A codeword scheme for victims of domestic abuse launched in community pharmacies during Covid restrictions will continue indefinitely, the Home Office has said.

The Government scheme enables people at risk of or suffering from abuse to ‘Ask for ANI’ (action needed immediately) in a participating pharmacy and receive support from a trained pharmacy team member.

Since its launch in January 2021, the scheme — which is running in over 4,700 pharmacies in the UK — has helped at least 59 people experiencing domestic abuse, a Home Office spokesperson told The Pharmacist today (27 October).

They also said that the scheme had ‘no official end date’ and is ‘regularly monitored’ to evaluate its ‘effectiveness and relevance’.

The spokesperson added: ‘The successful Ask for ANI codeword scheme provides a simple and discreet way for domestic abuse victims to get immediate help.

‘Over half of all pharmacies across the UK have signed up to deliver the scheme, including Boots, and promotion activity is estimated to have reached over 16 million people.’

Last week (18 October) Labour MP Lyn Brown asked in a written question to the Home Office whether the Government planned to launch an expert-led public awareness campaign on male violence against women and girls, following the murders of Sarah Everard and Sabina Nessa.

In a response published on the website yesterday (26 October), Conservative MP Rachel Maclean referred to several Government-run campaigns including the ‘Ask for ANI’ codeword scheme, which she said was running in almost half of all pharmacies across the UK.

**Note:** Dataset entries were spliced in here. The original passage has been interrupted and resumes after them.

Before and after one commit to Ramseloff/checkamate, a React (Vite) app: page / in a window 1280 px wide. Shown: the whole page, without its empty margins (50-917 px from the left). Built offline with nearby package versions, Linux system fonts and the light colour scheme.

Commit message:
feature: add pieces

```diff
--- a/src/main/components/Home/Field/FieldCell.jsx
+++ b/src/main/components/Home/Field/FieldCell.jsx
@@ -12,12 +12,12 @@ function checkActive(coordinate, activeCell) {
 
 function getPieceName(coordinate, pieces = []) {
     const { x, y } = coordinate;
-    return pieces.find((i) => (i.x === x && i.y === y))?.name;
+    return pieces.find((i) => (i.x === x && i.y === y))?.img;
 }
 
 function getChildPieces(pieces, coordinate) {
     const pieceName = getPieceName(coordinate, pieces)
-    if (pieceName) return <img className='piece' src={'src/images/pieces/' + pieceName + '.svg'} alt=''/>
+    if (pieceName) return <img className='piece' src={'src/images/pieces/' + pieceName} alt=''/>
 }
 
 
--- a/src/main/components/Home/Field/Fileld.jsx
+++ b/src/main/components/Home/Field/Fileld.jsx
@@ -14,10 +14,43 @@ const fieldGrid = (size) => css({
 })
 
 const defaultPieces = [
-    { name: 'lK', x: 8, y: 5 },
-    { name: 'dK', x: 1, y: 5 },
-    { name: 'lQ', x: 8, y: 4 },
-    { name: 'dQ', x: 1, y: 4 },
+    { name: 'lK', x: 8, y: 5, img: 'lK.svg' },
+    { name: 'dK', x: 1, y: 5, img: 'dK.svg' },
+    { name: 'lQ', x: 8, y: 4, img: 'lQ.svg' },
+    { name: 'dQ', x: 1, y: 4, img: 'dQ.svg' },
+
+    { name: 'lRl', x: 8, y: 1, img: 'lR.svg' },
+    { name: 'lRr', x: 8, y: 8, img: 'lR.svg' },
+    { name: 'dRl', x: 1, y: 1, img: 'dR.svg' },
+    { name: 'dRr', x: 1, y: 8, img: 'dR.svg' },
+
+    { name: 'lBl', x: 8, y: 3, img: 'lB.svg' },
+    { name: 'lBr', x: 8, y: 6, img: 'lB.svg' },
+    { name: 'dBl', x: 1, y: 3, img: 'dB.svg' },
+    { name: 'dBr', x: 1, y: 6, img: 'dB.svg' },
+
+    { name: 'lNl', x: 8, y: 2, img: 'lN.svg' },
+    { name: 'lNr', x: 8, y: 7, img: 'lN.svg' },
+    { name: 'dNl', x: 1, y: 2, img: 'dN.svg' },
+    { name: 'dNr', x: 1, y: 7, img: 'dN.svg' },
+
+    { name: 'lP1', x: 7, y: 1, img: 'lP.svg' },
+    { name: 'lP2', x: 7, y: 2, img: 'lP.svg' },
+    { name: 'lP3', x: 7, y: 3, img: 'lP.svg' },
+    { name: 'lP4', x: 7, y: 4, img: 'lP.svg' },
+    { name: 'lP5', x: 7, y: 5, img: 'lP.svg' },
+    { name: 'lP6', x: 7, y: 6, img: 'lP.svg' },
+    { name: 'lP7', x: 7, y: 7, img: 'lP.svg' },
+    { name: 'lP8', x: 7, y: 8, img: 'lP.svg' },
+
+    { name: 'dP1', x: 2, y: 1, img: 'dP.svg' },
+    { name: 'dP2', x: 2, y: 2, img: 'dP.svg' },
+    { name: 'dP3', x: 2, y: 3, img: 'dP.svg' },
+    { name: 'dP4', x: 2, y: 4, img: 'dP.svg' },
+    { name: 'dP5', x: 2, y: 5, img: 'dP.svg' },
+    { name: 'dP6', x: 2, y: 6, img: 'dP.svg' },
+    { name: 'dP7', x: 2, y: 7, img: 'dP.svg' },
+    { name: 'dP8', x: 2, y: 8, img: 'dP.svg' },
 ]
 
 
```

The Ask for ANI scheme is one of two pharmacy initiatives launched in recognition of the impact Covid restrictions have had on the ability of victims to reach out for help and support.

The other – Safe Spaces – was launched in May last year by charity Hestia and sees pharmacies use their consultation rooms as a place for victims to access information on domestic abuse support and safely make calls for assistance.

A spokesperson from Hestia told The Pharmacist that Safe Spaces also had no end date.

However, they could not say how many people had used the service due to the nature in which meetings with patients are recorded.

In May, The Pharmacist looked into whether pharmacy will be key to tackling domestic abuse in the long term.